Agile 2008 was hectic and I couldn't stay for all 4 days, so I know I missed out on lots of great ideas. However, I have the cd, and the phone-book-sized book of research papers and experience reports, which I can delve into as soon as we get done with our final manuscript revisions!
It's always so good to see the friends I only get to see once a year, as well as meet people I only know through the Internt. There were so many attendees this year, I didn't run into everybody I know, but great to see the ones I did run into.

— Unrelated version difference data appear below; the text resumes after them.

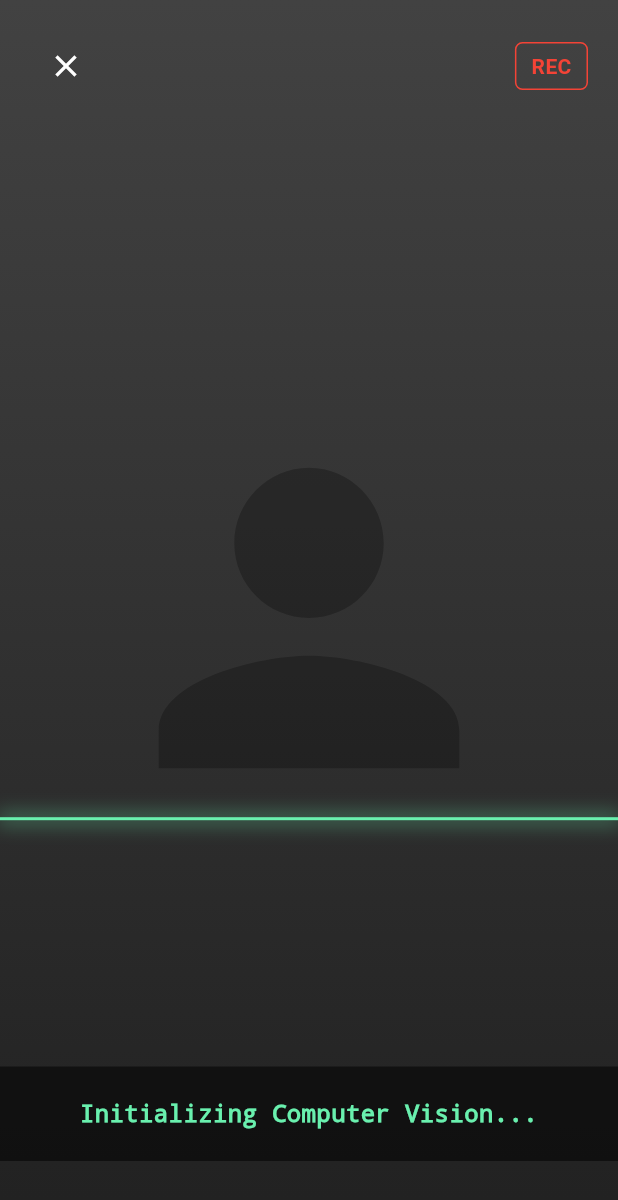
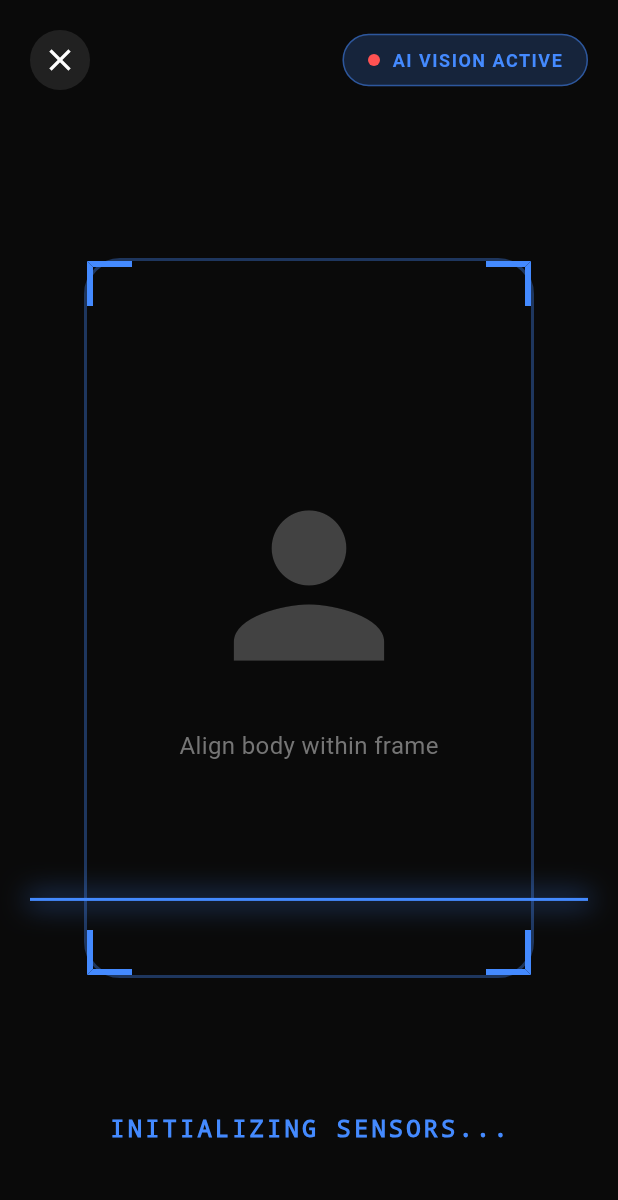
Before and after one commit to DisaruG/DrapeFYPFinall, a Flutter app: the CameraMockScreen screen opened directly with empty values, on a phone screen of 412 x 824 dp. Shown: the top 1200 px of the screen. Run offline on Flutter 3.47's test engine with Material 3 defaults, Android fonts, the phone set to English and light mode, and no system bars; missing offline and left inert: model_viewer_plus; network calls fail.

Commit message:
Update camera_mock_screen.dart

```diff
--- a/lib/screens/camera_mock_screen.dart
+++ b/lib/screens/camera_mock_screen.dart
@@ -10,122 +10,196 @@ class CameraMockScreen extends StatefulWidget {
   State<CameraMockScreen> createState() => _CameraMockScreenState();
 }
 
-class _CameraMockScreenState extends State<CameraMockScreen> with SingleTickerProviderStateMixin {
-  late AnimationController _controller;
+class _CameraMockScreenState extends State<CameraMockScreen> with TickerProviderStateMixin {
+  late AnimationController _scanController;
+  late AnimationController _pulseController;
+
   bool _isAnalyzing = true;
-  String _statusText = "Initializing Computer Vision...";
+  String _statusText = "INITIALIZING SENSORS...";
 
   @override
   void initState() {
     super.initState();
-    // 1. Setup the Scanning Animation
-    _controller = AnimationController(
+
+    // 1. Scanner Line Animation (Up and Down)
+    _scanController = AnimationController(
       vsync: this,
       duration: const Duration(seconds: 2),
     )..repeat(reverse: true);
 
-    // 2. Simulate the AI "Thinking" Process
+    // 2. Bracket Pulsing Animation (Breathing effect)
+    _pulseController = AnimationController(
+      vsync: this,
+      duration: const Duration(milliseconds: 1000),
+    )..repeat(reverse: true);
+
     _startSimulation();
   }
 
   void _startSimulation() async {
-    // Sequence of fake AI statuses
+    // Fake AI Steps with professional messaging
     await Future.delayed(const Duration(seconds: 2));
-    if (mounted) setState(() => _statusText = "Detecting Body Landmarks...");
+    if (mounted) setState(() => _statusText = "IDENTIFYING KEYPOINTS...");
 
     await Future.delayed(const Duration(seconds: 2));
-    if (mounted) setState(() => _statusText = "Calculating Shoulder Width...");
+    if (mounted) setState(() => _statusText = "CALCULATING DEPTH...");
 
     await Future.delayed(const Duration(seconds: 1));
-    if (mounted) setState(() => _statusText = "Estimating Volume...");
 
-    await Future.delayed(const Duration(seconds: 1));
-    // 3. Finish
     if (mounted) {
       setState(() {
         _isAnalyzing = false;
-        _statusText = "Analysis Complete.";
+        _statusText = "SCAN COMPLETE";
       });
-      _controller.stop();
+      _scanController.stop();
+      _pulseController.stop();
 
-      // 4. Show Result Dialog
-      _showSuccessDialog();
+      // 3. Show sleek bottom sheet (Matching App Theme)
+      _showResultSheet();
     }
   }
 
-  void _showSuccessDialog() {
-    showDialog(
+  void _showResultSheet() {
+    showModalBottomSheet(
       context: context,
-      barrierDismissible: false,
-      builder: (ctx) => AlertDialog(
-        backgroundColor: Colors.grey[900],
-        title: const Text("Scan Successful", style: TextStyle(color: Colors.greenAccent)),
-        content: const Text(
-          "Neural Network has estimated your measurements.\nPlease verify them on the next screen.",
-          style: TextStyle(color: Colors.white),
+      isDismissible: false,
+      backgroundColor: Colors.transparent,
+      builder: (ctx) => Container(
+        padding: const EdgeInsets.all(30),
+        decoration: BoxDecoration(
+          color: Colors.grey[900],
+          borderRadius: const BorderRadius.vertical(top: Radius.circular(30)),
+          border: Border.all(color: Colors.blueAccent.withOpacity(0.5)),
         ),
-        actions: [
-          TextButton(
+        child: Column(
+          mainAxisSize: MainAxisSize.min,
+          children: [
+            const Icon(Icons.check_circle, color: Colors.blueAccent, size: 60),
+            const SizedBox(height: 20),
+            const Text(
+              "Scan Successful",
+              style: TextStyle(color: Colors.white, fontSize: 22, fontWeight: FontWeight.bold),
+            ),
+            const SizedBox(height: 10),
+            // --- UPDATED TEXT HERE ---
+            const Text(
+              "We've estimated your measurements. Please review them to ensure the best fit.",
+              textAlign: TextAlign.center,
+              style: TextStyle(color: Colors.grey, fontSize: 16), // Slightly larger font for readability
+            ),
+            // -------------------------
+            const SizedBox(height: 30),
+            SizedBox(
+              width: double.infinity,
+              height: 56,
+              child: ElevatedButton(
+                style: ElevatedButton.styleFrom(
+                  backgroundColor: Colors.blueAccent,
+                  foregroundColor: Colors.white,
+                  shape: RoundedRectangleBorder(borderRadius: BorderRadius.circular(16)),
+                  elevation: 0,
+                ),
                 onPressed: () {
-              Navigator.pop(ctx); // Close Dialog
-              Navigator.pop(context); // Close Camera Screen
-              widget.onAnalysisComplete(); // Trigger the autofill
+                  Navigator.pop(ctx);
+                  Navigator.pop(context);
+                  widget.onAnalysisComplete();
                 },
-            child: const Text("Proceed", style: TextStyle(color: Colors.blueAccent, fontWeight: FontWeight.bold)),
-          )
+                child: const Text("Review Measurements", style: TextStyle(fontWeight: FontWeight.bold, fontSize: 18)),
+              ),
+            ),
           ],
+        ),
       ),
     );
   }
 
   @override
   void dispose() {
-    _controller.dispose();
+    _scanController.dispose();
+    _pulseController.dispose();
     super.dispose();
   }
 
   @override
   Widget build(BuildContext context) {
     return Scaffold(
-      backgroundColor: Colors.black,
+      backgroundColor: Colors.black, // Camera feed is always black/dark
       body: Stack(
         children: [
-          // 1. Fake Camera Feed (Placeholder Image or Dark Grey)
+          // 1. Camera Placeholder (Deep Black)
           Container(
             height: double.infinity,
             width: double.infinity,
-            decoration: BoxDecoration(
-              gradient: LinearGradient(
-                begin: Alignment.topCenter,
-                end: Alignment.bottomCenter,
-                colors: [Colors.grey[800]!, Colors.grey[900]!],
+            color: const Color(0xFF0A0A0A),
+            child: Center(
+              child: Column(
+                mainAxisAlignment: MainAxisAlignment.center,
+                children: [
+                  Icon(Icons.person, size: 150, color: Colors.grey[800]),
+                  const SizedBox(height: 20),
+                  Text("Align body within frame", style: TextStyle(color: Colors.grey[600], fontSize: 16)),
+                ],
               ),
-            ),
-            child: const Center(
-              child: Icon(Icons.person, size: 300, color: Colors.black26),
             ),
           ),
 
-          // 2. The Scanning Line (FIXED SECTION)
+          // 2. The Focus Brackets (App Theme Blue)
+          Center(
+            child: AnimatedBuilder(
+              animation: _pulseController,
+              builder: (context, child) {
+                return Container(
+                  width: 300,
+                  height: 480,
+                  decoration: BoxDecoration(
+                    border: Border.all(
+                      // Pulsing Blue Effect
+                        color: Colors.blueAccent.withOpacity(0.3 + (_pulseController.value * 0.4)),
+                        width: 2
+                    ),
+                    borderRadius: BorderRadius.circular(24),
+                  ),
+                  child: Column(
+                    mainAxisAlignment: MainAxisAlignment.spaceBetween,
+                    children: [
+                      // Top Corners
+                      Row(
+                        mainAxisAlignment: MainAxisAlignment.spaceBetween,
+                        children: [
+                          _buildCorner(0), // Top Left
+                          _buildCorner(1), // Top Right
+                        ],
+                      ),
+                      // Bottom Corners
+                      Row(
+                        mainAxisAlignment: MainAxisAlignment.spaceBetween,
+                        children: [
+                          _buildCorner(3), // Bottom Left
+                          _buildCorner(2), // Bottom Right
+                        ],
+                      ),
+                    ],
+                  ),
+                );
+              },
+            ),
+          ),
+
+          // 3. The Scanner Line (Blue Laser)
+          if (_isAnalyzing)
             AnimatedBuilder(
-            animation: _controller,
+              animation: _scanController,
               builder: (context, child) {
                 return Positioned(
-                top: MediaQuery.of(context).size.height * 0.2 +
-                    (_controller.value * 400), // Moves 400px down
-                left: 0,
-                right: 0,
+                  top: MediaQuery.of(context).size.height * 0.15 + (_scanController.value * 500),
+                  left: 20,
+                  right: 20,
                   child: Container(
                     height: 2,
-                  // FIX: BoxShadow must be inside BoxDecoration
                     decoration: BoxDecoration(
-                    color: Colors.greenAccent,
+                      color: Colors.blueAccent,
                       boxShadow: [
-                      BoxShadow(
-                          color: Colors.greenAccent.withOpacity(0.5),
-                          blurRadius: 10,
-                          spreadRadius: 2
-                      )
+                        BoxShadow(color: Colors.blueAccent.withOpacity(0.6), blurRadius: 15, spreadRadius: 2)
                       ],
                     ),
                   ),
@@ -133,52 +207,81 @@ class _CameraMockScreenState extends State<CameraMockScreen> with SingleTickerPr
               },
             ),
 
-          // 3. HUD Overlay (Text)
+          // 4. Header with Close Button
           SafeArea(
-            child: Column(
-              children: [
-                Padding(
+            child: Padding(
               padding: const EdgeInsets.all(20.0),
               child: Row(
                 mainAxisAlignment: MainAxisAlignment.spaceBetween,
                 children: [
-                      IconButton(
+                  CircleAvatar(
+                    backgroundColor: Colors.grey[900],
+                    child: IconButton(
                       icon: const Icon(Icons.close, color: Colors.white),
                       onPressed: () => Navigator.pop(context),
                     ),
+                  ),
                   Container(
-                        padding: const EdgeInsets.symmetric(horizontal: 10, vertical: 5),
+                    padding: const EdgeInsets.symmetric(horizontal: 16, vertical: 8),
                     decoration: BoxDecoration(
-                          border: Border.all(color: Colors.red),
-                          borderRadius: BorderRadius.circular(5),
+                      color: Colors.blueAccent.withOpacity(0.2),
+                      borderRadius: BorderRadius.circular(30),
+                      border: Border.all(color: Colors.blueAccent.withOpacity(0.5)),
                     ),
-                        child: const Text("REC", style: TextStyle(color: Colors.red, fontWeight: FontWeight.bold)),
-                      )
+                    child: Row(
+                      children: [
+                        Container(
+                          width: 8, height: 8,
+                          decoration: const BoxDecoration(color: Colors.redAccent, shape: BoxShape.circle),
+                        ),
+                        const SizedBox(width: 8),
+                        const Text("AI VISION ACTIVE", style: TextStyle(color: Colors.blueAccent, fontSize: 12, fontWeight: FontWeight.bold, letterSpacing: 1)),
                       ],
                     ),
                   ),
-                const Spacer(),
-                Container(
-                  width: double.infinity,
-                  color: Colors.black54,
-                  padding: const EdgeInsets.all(20),
-                  child: Text(
-                    _statusText,
-                    textAlign: TextAlign.center,
-                    style: const TextStyle(
-                        color: Colors.greenAccent,
-                        fontFamily: "Courier",
-                        fontSize: 16,
-                        fontWeight: FontWeight.bold
+                ],
               ),
             ),
           ),
-                const SizedBox(height: 50),
-              ],
+
+          // 5. Status Text (Floating at bottom)
+          Positioned(
+            bottom: 60,
+            left: 0,
+            right: 0,
+            child: Center(
+              child: Text(
+                _statusText,
+                style: const TextStyle(
+                  color: Colors.blueAccent,
+                  fontFamily: "Courier",
+                  fontSize: 16,
+                  fontWeight: FontWeight.bold,
+                  letterSpacing: 2.0,
                 ),
-          )
+              ),
+            ),
+          ),
         ],
       ),
     );
   }
+
+  // Helper to build the corner brackets
+  Widget _buildCorner(int quarter) {
+    // 0=TL, 1=TR, 2=BR, 3=BL
+    return RotatedBox(
+      quarterTurns: quarter,
+      child: Container(
+        width: 30,
+        height: 30,
+        decoration: const BoxDecoration(
+          border: Border(
+            top: BorderSide(color: Colors.blueAccent, width: 4),
+            left: BorderSide(color: Colors.blueAccent, width: 4),
+          ),
+        ),
+      ),
+    );
   }
+}
```
Lines whose indentation alone changed are shown as unchanged.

I was reminded of how welcoming the agile community is in general, and what good people they are. One of my role models is Kay Johansen. She rocks because she's good at developing AND testing. She's both highly technical and great with people. Her workshops are always fun and super effective. She and her husband Zhon taught me mind mapping, which Janet and I have used to great effect to write our book. I'm looking at her materials from the "testing with a purpose" clinic she did at Agile 2008, and it reminded me that I don't focus enough on declarative testing, I get too involved in the "how" instead of the "what".
I met Patrick Wilson-Welsh this year because he asked me to help him with his tutorial on 'flipping the automated test triangle'. Patrick is such an engaging speaker, and he has a gift for fun group exercises - who else would think of having each group compose a Haiku about obstacles to automated unit tests? Like Kay, he is one of those quietly competent people, who is ready to learn from others. I loved hearing how he has been pairing with the developers at his current gig, letting them see he knows what he's doing, before helping them think of ways to improve. People learn a lot more from that than from some "expert" just coming in and telling them what to do.
And the best part about Patrick and Kay is they are two of the nicest people I know. So, I will strive to achieve their level of expertise and knowledge, while trying to help people as best I can, learning something from everyone.
Someone at Agile 2008 observed that there are lots of women at this conference, as opposed to, say, Oopsla, and wondered if it was because Agile creates an environment that women enjoy. I think there's a lot of truth to that. Myself, and most women I know, like the people side of things, we like collaborating with people. Sitting in a corner writing code by myself isn't my idea of fun. If agile development draws more women into our profession, so much the better.